Would you rather be A or B?
A is waiting in line at a movie theater. When he gets to the ticket window, he is told that as he is the 100,000th customer of the theater, he has just won $100.
B is waiting in line at a different theater. The man in front of him wins $1,000 for being the 1-millionth customer of the theater. Mr. B wins $150.
According to the Times, the average person choses “A”:
Amazingly, most people said that they would prefer to be A. In other words, they would rather forgo $50 in order to alleviate the feeling of regret that comes with not winning the thousand bucks. Essentially, they were willing to pay $50 for regret therapy.
Regret falls under a psychological effect known as loss aversion. Research shows that before we risk an investment, we need to feel assured that the potential gain is twice what the possible loss might be because a loss feels twice as bad as a gain feels good. That’s weird and irrational, but it’s the way it is.

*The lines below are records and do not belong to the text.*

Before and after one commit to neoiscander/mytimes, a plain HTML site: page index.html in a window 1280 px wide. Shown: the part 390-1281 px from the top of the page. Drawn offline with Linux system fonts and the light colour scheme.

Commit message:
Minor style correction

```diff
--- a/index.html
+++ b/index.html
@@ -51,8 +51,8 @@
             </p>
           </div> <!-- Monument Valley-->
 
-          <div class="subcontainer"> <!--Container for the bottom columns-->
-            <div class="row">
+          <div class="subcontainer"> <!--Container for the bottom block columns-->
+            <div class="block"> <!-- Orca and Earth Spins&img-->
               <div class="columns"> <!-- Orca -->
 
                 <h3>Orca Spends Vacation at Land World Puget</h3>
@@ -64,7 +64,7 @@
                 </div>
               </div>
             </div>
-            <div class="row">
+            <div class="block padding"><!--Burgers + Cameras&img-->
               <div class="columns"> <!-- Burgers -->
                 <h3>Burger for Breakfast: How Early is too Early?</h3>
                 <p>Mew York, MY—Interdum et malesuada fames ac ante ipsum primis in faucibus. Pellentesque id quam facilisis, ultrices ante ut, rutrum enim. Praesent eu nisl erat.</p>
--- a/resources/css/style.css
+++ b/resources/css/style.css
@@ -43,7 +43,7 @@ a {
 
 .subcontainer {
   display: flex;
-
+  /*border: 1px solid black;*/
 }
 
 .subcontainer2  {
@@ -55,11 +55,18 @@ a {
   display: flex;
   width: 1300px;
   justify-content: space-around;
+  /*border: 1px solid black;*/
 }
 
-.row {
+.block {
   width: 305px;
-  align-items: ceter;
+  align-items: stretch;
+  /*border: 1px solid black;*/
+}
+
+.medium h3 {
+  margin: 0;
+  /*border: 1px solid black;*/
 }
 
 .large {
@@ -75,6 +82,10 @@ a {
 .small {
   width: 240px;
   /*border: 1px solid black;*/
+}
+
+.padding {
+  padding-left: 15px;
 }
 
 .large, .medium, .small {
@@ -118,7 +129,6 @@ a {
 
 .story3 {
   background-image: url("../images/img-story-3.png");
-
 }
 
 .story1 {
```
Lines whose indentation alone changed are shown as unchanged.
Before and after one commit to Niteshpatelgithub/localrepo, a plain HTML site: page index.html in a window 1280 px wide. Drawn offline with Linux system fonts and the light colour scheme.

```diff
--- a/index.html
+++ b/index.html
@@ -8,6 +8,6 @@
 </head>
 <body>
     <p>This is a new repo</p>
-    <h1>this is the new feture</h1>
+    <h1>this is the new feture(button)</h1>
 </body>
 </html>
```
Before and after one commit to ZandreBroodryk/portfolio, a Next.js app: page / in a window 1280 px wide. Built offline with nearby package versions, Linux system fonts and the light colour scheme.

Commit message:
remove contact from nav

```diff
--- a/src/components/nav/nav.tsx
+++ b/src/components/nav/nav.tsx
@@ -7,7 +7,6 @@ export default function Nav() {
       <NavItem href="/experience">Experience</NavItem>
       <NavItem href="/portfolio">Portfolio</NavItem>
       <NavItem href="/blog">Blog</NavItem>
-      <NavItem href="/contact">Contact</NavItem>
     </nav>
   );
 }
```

We can’t imagine a world where people would come to the conclusion that it was a good idea to pay $50 to avoid knowing that they didn’t win $1,000. Does not compute.
The article goes on to explain the possible evolutionary causes for such behavior. Evolution’s effect on people’s perception of money is such that the vast majority of people care more about “making more money than other people” than they do about how much money they’re actually making:
Would you rather earn $50,000 a year while other people make $25,000, or would you rather earn $100,000 a year while other people get $250,000? Assume for the moment that prices of goods and services will stay the same.
Surprisingly — stunningly, in fact — research shows that the majority of people select the first option; they would rather make twice as much as others even if that meant earning half as much as they could otherwise have. How irrational is that?
Obviously the scenario can never happen, but do you feel this way? We suppose it can explain why some people bankrupt themselves just so they can have a better car than their neighbor.
Why people believe weird things about money [LATimes]
(Photo:Joy of the Mundane)